* [Problem details]:
Locate the string "Open" throughout the material and copy every line in which it occurs.

* [Supplied data]:
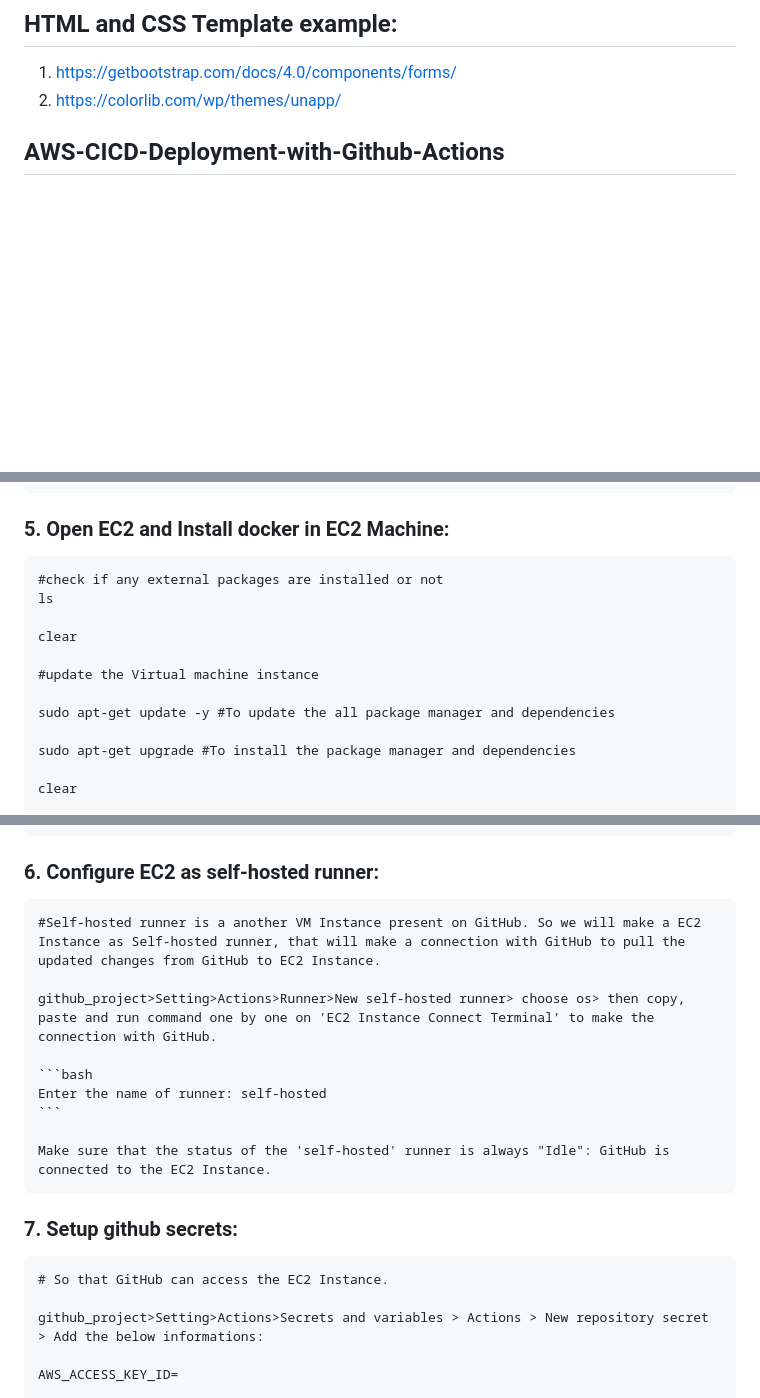
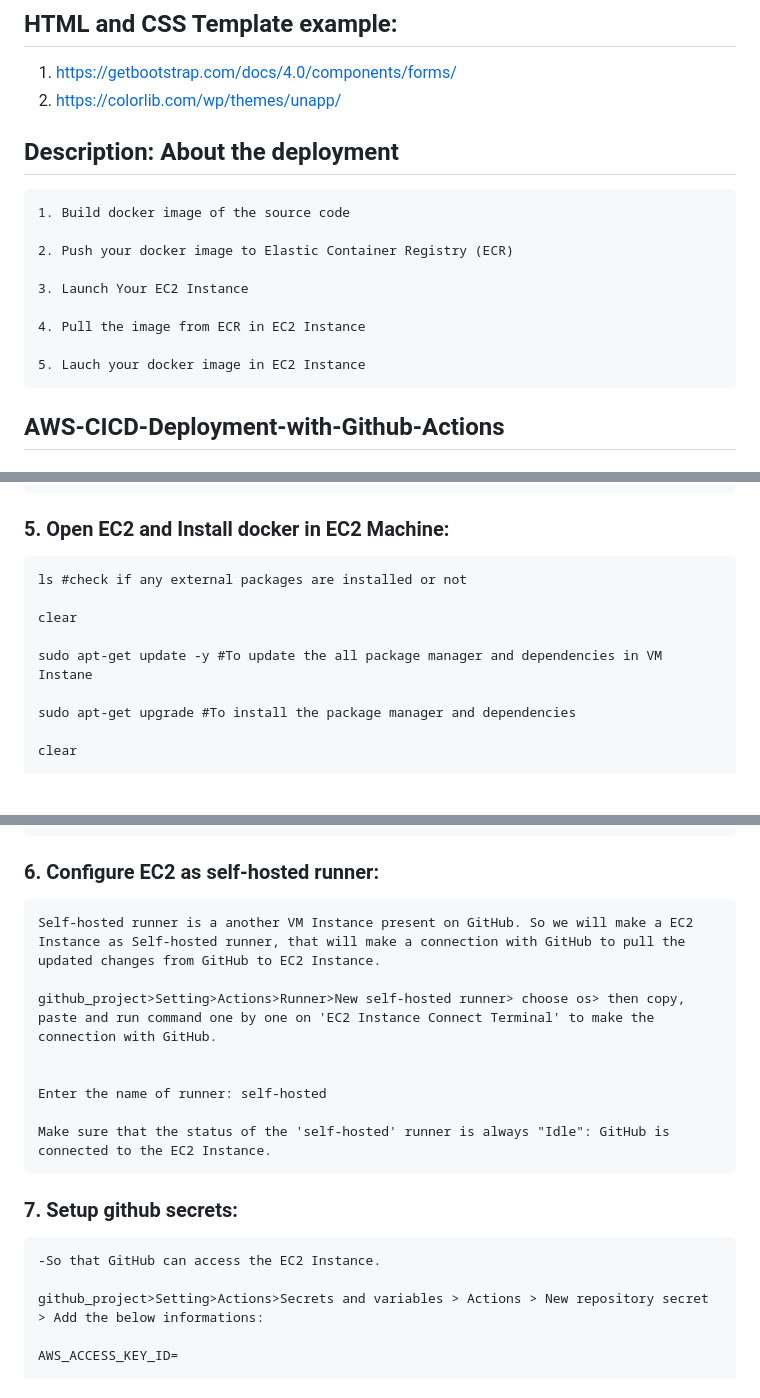
Before and after one commit to paragj30/red_wine_quality_prediction, a Markdown page: README.md, 3 parts joined by grey strips. Drawn GitHub-style; blank space fills up the shorter version.

````diff
--- a/README.md
+++ b/README.md
@@ -43,6 +43,17 @@ Open the local host i.e., 0.0.0.0:8080
 
 
 
+## Description: About the deployment
+
+	1. Build docker image of the source code
+
+	2. Push your docker image to Elastic Container Registry (ECR)
+
+	3. Launch Your EC2 Instance
+
+	4. Pull the image from ECR in EC2 Instance
+
+	5. Lauch your docker image in EC2 Instance
 
 
 ## AWS-CICD-Deployment-with-Github-Actions
@@ -94,14 +106,11 @@ Open the local host i.e., 0.0.0.0:8080
 
 ### 5. Open EC2 and Install docker in EC2 Machine:
 
-    #check if any external packages are installed or not
-    ls
+    ls #check if any external packages are installed or not
 
     clear
 
-	#update the Virtual machine instance
-
-	sudo apt-get update -y #To update the all package manager and dependencies
+	sudo apt-get update -y #To update the all package manager and dependencies in VM Instane
 
 	sudo apt-get upgrade #To install the package manager and dependencies
 
@@ -130,13 +139,13 @@ Open the local host i.e., 0.0.0.0:8080
 
 
 ### 6. Configure EC2 as self-hosted runner:
-    #Self-hosted runner is a another VM Instance present on GitHub. So we will make a EC2 Instance as Self-hosted runner, that will make a connection with GitHub to pull the updated changes from GitHub to EC2 Instance.
+
+    Self-hosted runner is a another VM Instance present on GitHub. So we will make a EC2 Instance as Self-hosted runner, that will make a connection with GitHub to pull the updated changes from GitHub to EC2 Instance.
 
     github_project>Setting>Actions>Runner>New self-hosted runner> choose os> then copy, paste and run command one by one on 'EC2 Instance Connect Terminal' to make the connection with GitHub.
 
-    ```bash
+
     Enter the name of runner: self-hosted
-    ```
 
     Make sure that the status of the 'self-hosted' runner is always "Idle": GitHub is connected to the EC2 Instance.
 
@@ -144,7 +153,7 @@ Open the local host i.e., 0.0.0.0:8080
 
 ### 7. Setup github secrets:
 
-    # So that GitHub can access the EC2 Instance.
+    -So that GitHub can access the EC2 Instance.
 
     github_project>Setting>Actions>Secrets and variables > Actions > New repository secret > Add the below informations:
 
````
Also changed, not shown: other parts of README.md (+1 -13 lines).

* [Response box]:
@@ -43,6 +43,17 @@ Open the local host i.e., 0.0.0.0:8080
@@ -94,14 +106,11 @@ Open the local host i.e., 0.0.0.0:8080
 ### 5. Open EC2 and Install docker in EC2 Machine:
@@ -130,13 +139,13 @@ Open the local host i.e., 0.0.0.0:8080
@@ -144,7 +153,7 @@ Open the local host i.e., 0.0.0.0:8080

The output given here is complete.